- _What you are asked to do_
Look through the material for lines with the word "game", and copy each one.

- _Material for this task_
━━━━━━━━━━━━━━━━

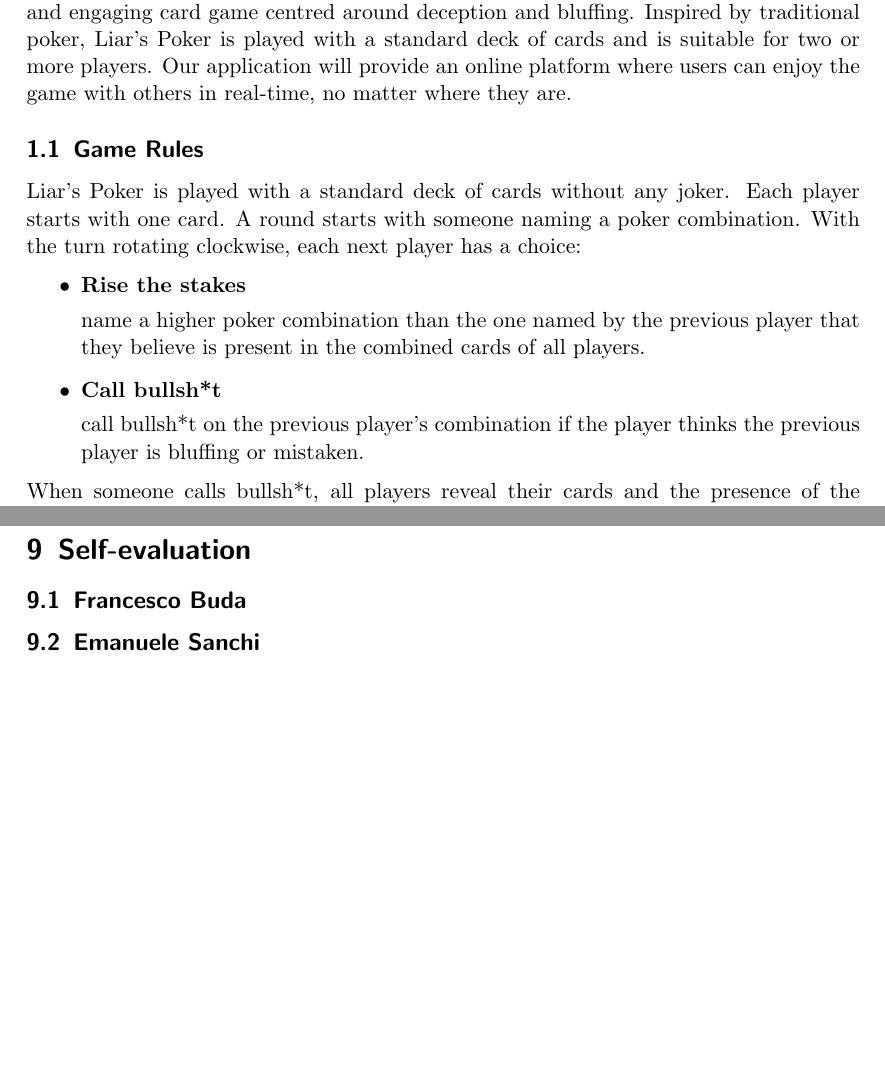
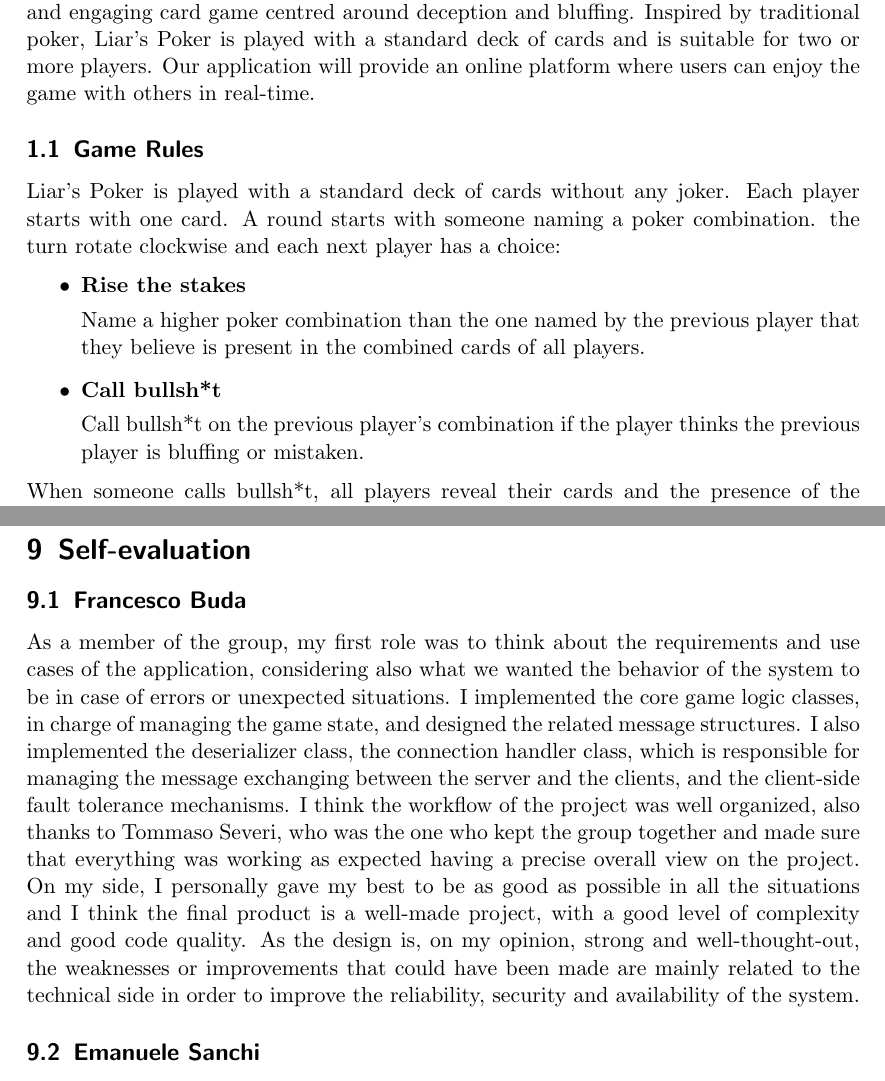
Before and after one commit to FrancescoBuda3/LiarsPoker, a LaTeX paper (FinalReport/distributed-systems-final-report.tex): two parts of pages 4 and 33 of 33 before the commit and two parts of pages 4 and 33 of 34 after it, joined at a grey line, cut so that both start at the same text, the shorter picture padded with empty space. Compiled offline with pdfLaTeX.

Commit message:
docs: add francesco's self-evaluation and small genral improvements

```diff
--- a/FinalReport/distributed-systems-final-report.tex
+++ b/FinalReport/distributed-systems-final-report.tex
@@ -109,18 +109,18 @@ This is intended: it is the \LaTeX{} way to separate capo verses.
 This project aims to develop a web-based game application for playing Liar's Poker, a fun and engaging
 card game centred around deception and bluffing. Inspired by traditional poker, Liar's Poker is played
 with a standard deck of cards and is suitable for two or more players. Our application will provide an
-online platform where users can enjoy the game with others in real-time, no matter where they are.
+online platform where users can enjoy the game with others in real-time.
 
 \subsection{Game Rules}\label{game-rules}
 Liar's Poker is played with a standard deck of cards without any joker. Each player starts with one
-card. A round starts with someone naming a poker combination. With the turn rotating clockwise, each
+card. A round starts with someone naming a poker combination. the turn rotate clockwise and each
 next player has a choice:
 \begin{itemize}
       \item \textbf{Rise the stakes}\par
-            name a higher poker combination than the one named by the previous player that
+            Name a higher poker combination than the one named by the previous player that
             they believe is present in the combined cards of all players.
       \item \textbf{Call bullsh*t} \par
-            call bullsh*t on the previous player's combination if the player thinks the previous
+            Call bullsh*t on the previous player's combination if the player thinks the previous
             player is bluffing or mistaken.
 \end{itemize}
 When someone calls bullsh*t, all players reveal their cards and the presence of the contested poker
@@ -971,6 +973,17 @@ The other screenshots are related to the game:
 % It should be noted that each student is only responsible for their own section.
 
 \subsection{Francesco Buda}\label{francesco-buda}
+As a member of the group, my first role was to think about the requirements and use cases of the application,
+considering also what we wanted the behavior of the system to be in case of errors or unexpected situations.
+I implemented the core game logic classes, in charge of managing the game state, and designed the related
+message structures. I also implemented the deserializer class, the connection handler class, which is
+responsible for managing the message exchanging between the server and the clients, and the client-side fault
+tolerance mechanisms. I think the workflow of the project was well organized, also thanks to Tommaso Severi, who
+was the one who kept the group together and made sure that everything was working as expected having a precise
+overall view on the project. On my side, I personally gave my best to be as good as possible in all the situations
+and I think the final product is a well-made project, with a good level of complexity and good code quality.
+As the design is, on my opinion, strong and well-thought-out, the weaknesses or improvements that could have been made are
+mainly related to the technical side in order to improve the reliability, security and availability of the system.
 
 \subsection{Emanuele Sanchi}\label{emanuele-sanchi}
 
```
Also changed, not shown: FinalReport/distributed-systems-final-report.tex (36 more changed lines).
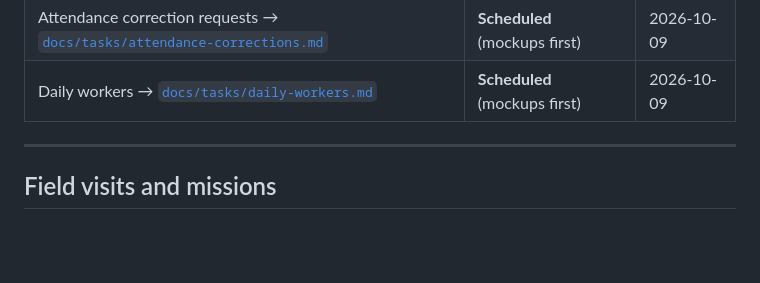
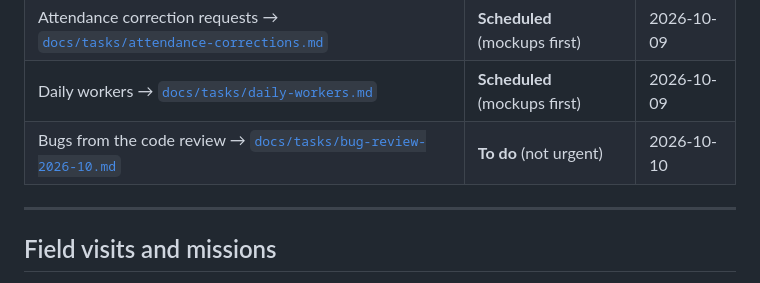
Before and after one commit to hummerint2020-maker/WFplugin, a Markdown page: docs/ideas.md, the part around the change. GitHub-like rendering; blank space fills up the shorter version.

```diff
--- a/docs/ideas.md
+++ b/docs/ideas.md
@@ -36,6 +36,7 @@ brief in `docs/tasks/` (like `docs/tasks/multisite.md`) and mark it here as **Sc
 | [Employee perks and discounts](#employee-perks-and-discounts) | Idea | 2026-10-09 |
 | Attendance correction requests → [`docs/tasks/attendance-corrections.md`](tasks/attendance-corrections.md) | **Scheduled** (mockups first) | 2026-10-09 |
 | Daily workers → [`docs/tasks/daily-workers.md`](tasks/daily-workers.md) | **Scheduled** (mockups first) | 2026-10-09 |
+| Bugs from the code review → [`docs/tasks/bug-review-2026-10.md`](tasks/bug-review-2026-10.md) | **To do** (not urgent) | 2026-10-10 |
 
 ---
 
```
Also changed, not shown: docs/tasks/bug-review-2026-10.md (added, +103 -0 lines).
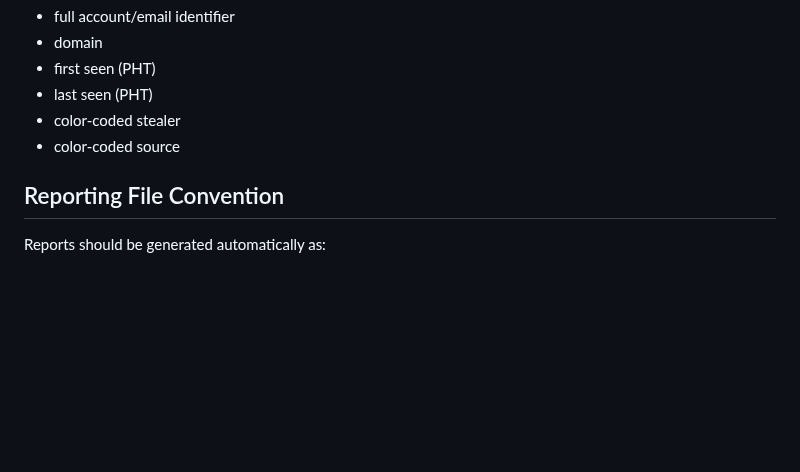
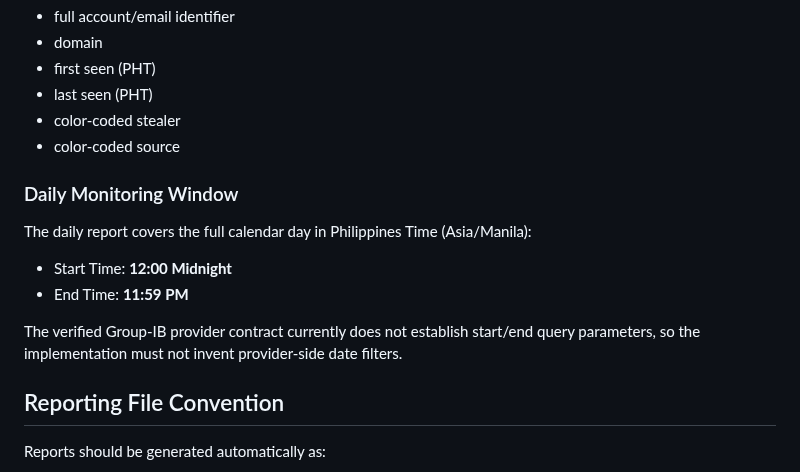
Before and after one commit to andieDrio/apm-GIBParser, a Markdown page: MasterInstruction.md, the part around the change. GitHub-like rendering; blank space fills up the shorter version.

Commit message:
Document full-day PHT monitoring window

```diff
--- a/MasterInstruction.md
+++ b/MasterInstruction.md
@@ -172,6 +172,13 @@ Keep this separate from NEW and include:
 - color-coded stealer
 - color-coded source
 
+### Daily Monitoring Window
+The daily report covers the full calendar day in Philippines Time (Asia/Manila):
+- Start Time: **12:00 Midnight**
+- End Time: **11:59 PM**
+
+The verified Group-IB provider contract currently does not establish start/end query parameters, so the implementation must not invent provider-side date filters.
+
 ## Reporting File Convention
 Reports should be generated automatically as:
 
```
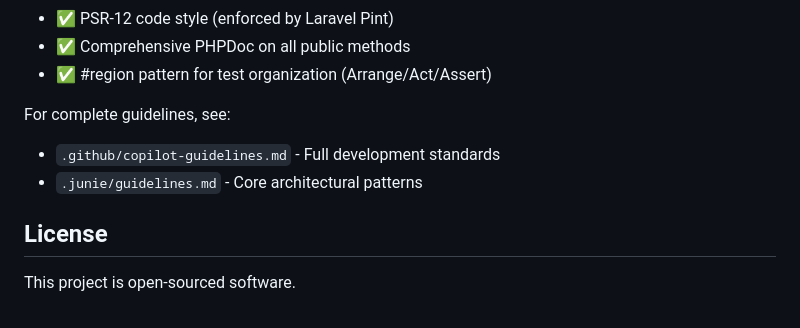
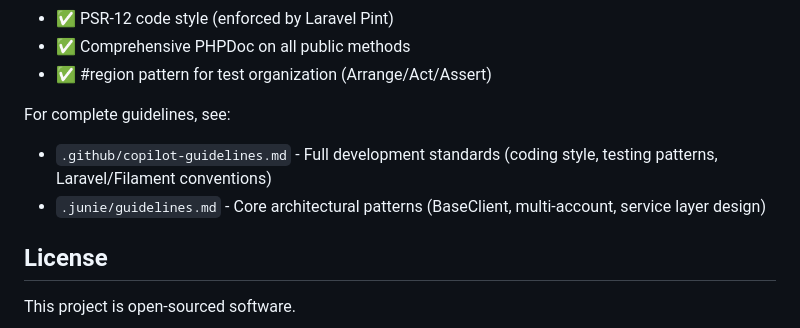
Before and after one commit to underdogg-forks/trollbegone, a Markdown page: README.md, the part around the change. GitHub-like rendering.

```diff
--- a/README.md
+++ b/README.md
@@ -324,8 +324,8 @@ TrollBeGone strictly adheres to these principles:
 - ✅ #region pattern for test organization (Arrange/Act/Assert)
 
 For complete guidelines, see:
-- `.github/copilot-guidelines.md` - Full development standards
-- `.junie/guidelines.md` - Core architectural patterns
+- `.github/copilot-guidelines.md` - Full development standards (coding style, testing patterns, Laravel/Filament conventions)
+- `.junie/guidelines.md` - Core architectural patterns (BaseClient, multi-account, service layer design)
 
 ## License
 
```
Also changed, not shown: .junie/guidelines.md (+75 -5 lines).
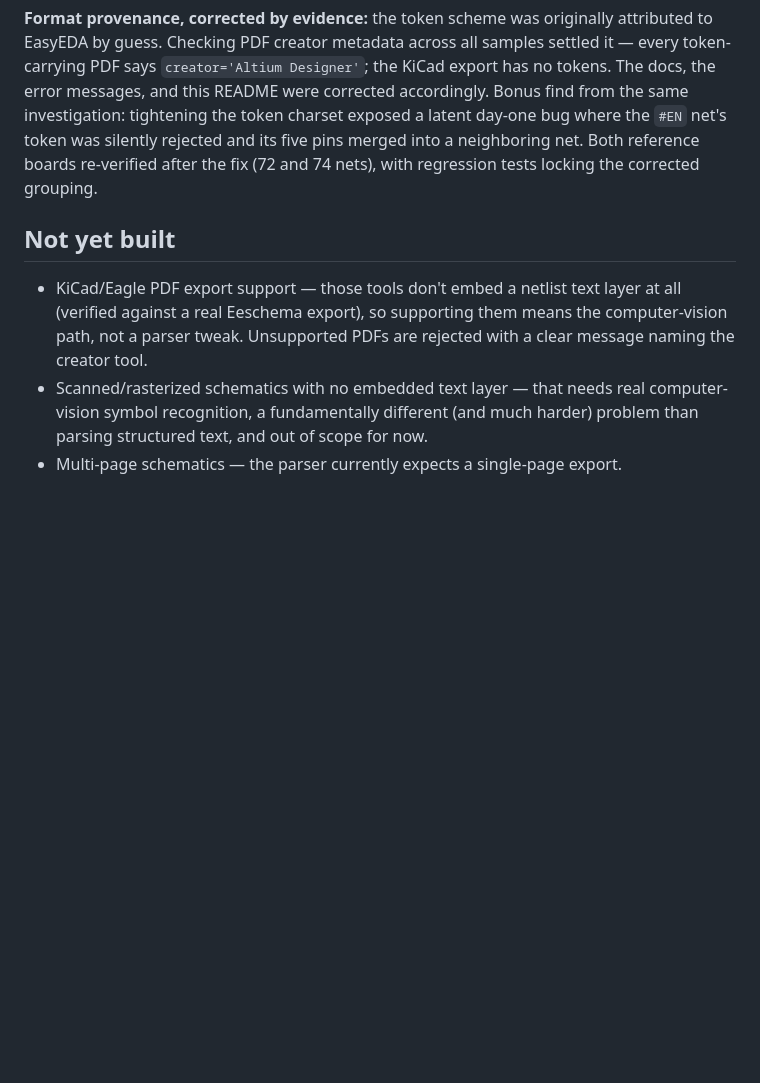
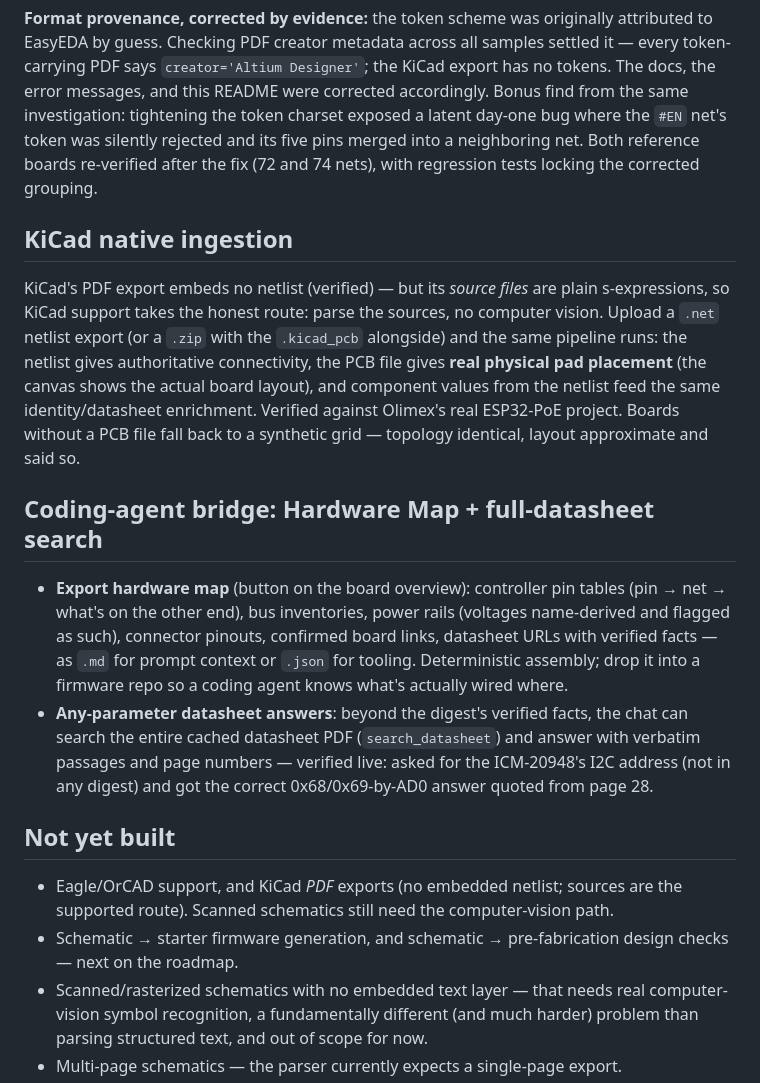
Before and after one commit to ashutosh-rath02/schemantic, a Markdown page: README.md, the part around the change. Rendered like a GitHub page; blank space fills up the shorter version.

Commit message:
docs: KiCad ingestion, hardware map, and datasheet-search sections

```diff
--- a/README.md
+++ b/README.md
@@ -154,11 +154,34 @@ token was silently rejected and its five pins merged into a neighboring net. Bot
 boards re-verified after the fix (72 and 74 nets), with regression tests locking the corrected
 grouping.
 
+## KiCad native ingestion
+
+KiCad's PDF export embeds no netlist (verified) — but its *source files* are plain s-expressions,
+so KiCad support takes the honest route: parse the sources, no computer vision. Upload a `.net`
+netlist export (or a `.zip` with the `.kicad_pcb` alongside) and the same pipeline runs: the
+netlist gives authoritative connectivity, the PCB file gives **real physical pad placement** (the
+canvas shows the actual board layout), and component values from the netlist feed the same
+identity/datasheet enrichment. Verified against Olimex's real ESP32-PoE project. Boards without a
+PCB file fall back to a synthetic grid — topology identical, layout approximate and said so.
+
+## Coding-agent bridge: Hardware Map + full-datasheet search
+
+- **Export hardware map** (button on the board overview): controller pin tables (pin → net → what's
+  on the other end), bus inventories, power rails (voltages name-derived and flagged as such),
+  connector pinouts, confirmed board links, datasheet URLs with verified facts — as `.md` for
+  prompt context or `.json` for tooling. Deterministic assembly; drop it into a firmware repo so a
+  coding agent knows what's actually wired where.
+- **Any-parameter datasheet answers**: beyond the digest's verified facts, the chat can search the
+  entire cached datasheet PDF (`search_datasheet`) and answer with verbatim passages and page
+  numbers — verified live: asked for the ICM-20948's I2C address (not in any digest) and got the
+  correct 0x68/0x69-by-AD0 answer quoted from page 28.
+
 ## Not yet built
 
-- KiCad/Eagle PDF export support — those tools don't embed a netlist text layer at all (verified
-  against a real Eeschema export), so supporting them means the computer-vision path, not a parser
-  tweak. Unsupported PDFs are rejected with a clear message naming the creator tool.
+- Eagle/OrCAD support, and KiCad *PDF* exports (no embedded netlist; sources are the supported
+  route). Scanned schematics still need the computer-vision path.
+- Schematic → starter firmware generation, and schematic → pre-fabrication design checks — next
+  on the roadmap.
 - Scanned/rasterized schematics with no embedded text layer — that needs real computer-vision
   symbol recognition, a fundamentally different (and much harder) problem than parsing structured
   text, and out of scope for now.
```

━━━━━━━━━━━━━━━━

- _Answer to the problem_
 This project aims to develop a web-based game application for playing Liar's Poker, a fun and engaging
 card game centred around deception and bluffing. Inspired by traditional poker, Liar's Poker is played
-online platform where users can enjoy the game with others in real-time, no matter where they are.
+online platform where users can enjoy the game with others in real-time.
 \subsection{Game Rules}\label{game-rules}
@@ -971,6 +973,17 @@ The other screenshots are related to the game:
+I implemented the core game logic classes, in charge of managing the game state, and designed the related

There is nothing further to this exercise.